Social identity encompasses participant roles, positions, relationships, reputations, and other dimensions of social personae, which are conventionally linked to epistemic and affective stances. We use language as individuals though it has a social history attached to it which identifies us as an individual, member of a group/s, community or nation. Within the interactional identity discourses framework, the network of identities, like age, gender, ethnicity, and geographical background are communicatively produced and positioned. My attempts are to examine how individual and group identities are articulated through language and how preserving one’s language results in preserving one’s repertoire of identities.

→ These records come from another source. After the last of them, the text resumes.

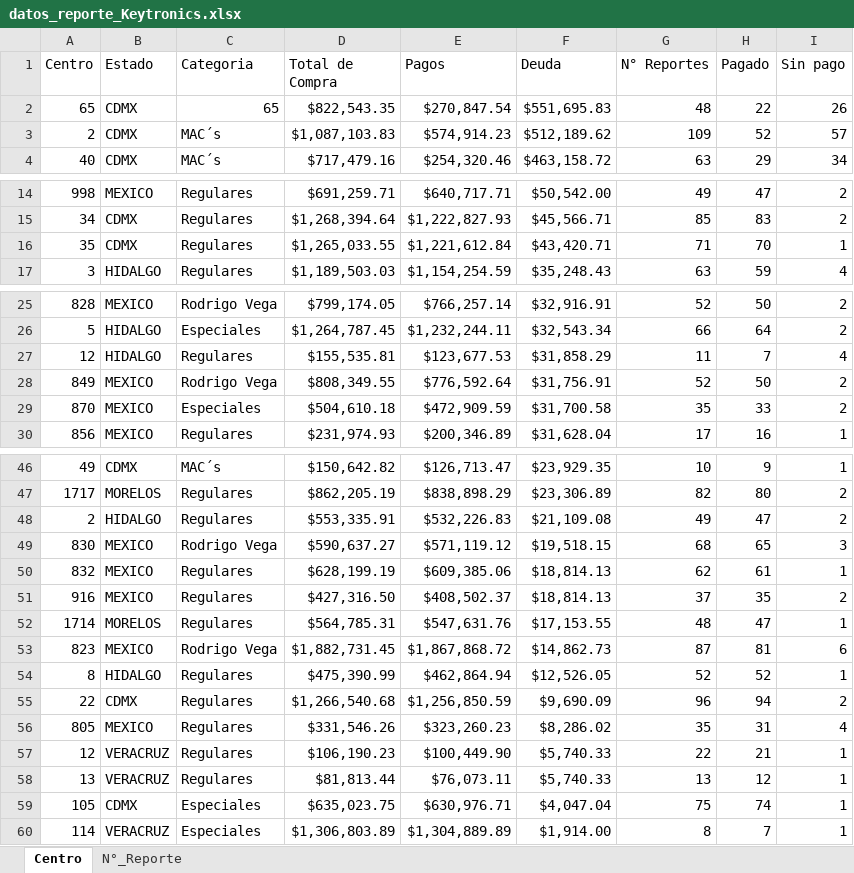
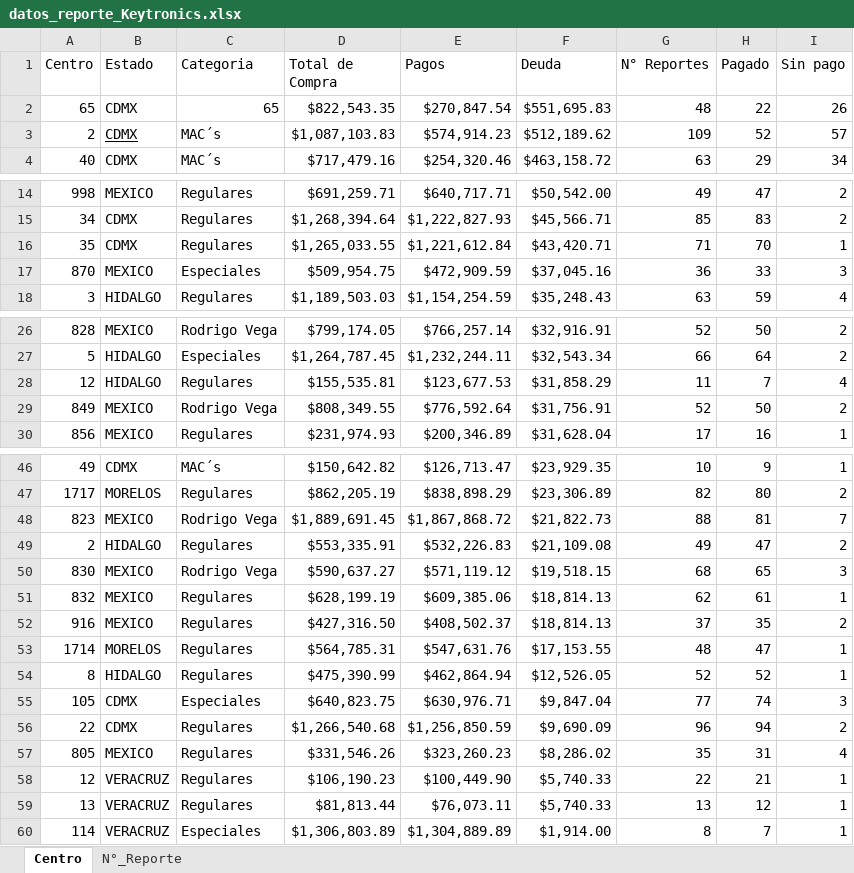
Before and after one commit to josels980410-jpg/keytronics-dashboard, an Excel workbook: datos_reporte_Keytronics.xlsx, sheet Centro, drawn as a sheet; only a part is shown, gaps mark what is left out; values as stored, in another font and other column widths than the file's, no borders; removed rows and columns are numbered as before the commit, all else as after; the diff names each change by its address in the sheet, - before the commit and + after, or states it on an @@ line.

```diff
--- a/datos_reporte_Keytronics.xlsx (sheet Centro)
+++ b/datos_reporte_Keytronics.xlsx (sheet Centro)
-B3 underline: off
+B3 underline: on
+row 17: 870 | MEXICO | Especiales | $509,954.75 | $472,909.59 | $37,045.16 | 36 | 33 | 3
-row 29: 870 | MEXICO | Especiales | $504,610.18 | $472,909.59 | $31,700.58 | 35 | 33 | 2
+row 48: 823 | MEXICO | Rodrigo Vega | $1,889,691.45 | $1,867,868.72 | $21,822.73 | 88 | 81 | 7
-row 53: 823 | MEXICO | Rodrigo Vega | $1,882,731.45 | $1,867,868.72 | $14,862.73 | 87 | 81 | 6
+row 55: 105 | CDMX | Especiales | $640,823.75 | $630,976.71 | $9,847.04 | 77 | 74 | 3
-row 59: 105 | CDMX | Especiales | $635,023.75 | $630,976.71 | $4,047.04 | 75 | 74 | 1
```
Also changed, not shown: sheet N°_Reporte, 2 other files.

The empirical evidences are based on the Odia ethnic group who comprise the diaspora in the national capital of India. The Odia speaking population here is treated as a depressed community which is poor and deprived of many present day luxuries. Most often their image is built upon the general notion of a poor state which is always affected by floods and cyclones. Many of the city dwellers in NCR assume that Odias are a community who always struggle for the livelihood. They are made fun of their regional accent while speaking Hindi or English. Moreover, Odia as a full-fledged independent language often misunderstood as a part of Bangla which has better world presence and recognition. In spite of having a rich heritage of art and culture of Odisha this state doesn’t have a strong global presence due to lack of good representatives. However, the situation seems to be encouraging these days due to the participation of Odias in various domains that include sports, politics, IT sector and education in national as well as global level.  The results of my study on the issue of language and identity explicate that the impacts of globalization and internet applications have influenced the linguistic identities. Despite the increase of global presence of Odisha, Odia as a language is facing some serious existence threat. The new generations Odias are not aware of their identity because of the very little use Odia language in the family space. My contention is that if such a trend continues, the day is not far when multicultural and multilingual Odia diaspora will soon lose its Odia identity and will be identified as a part of the larger linguistic community of Hindi speakers.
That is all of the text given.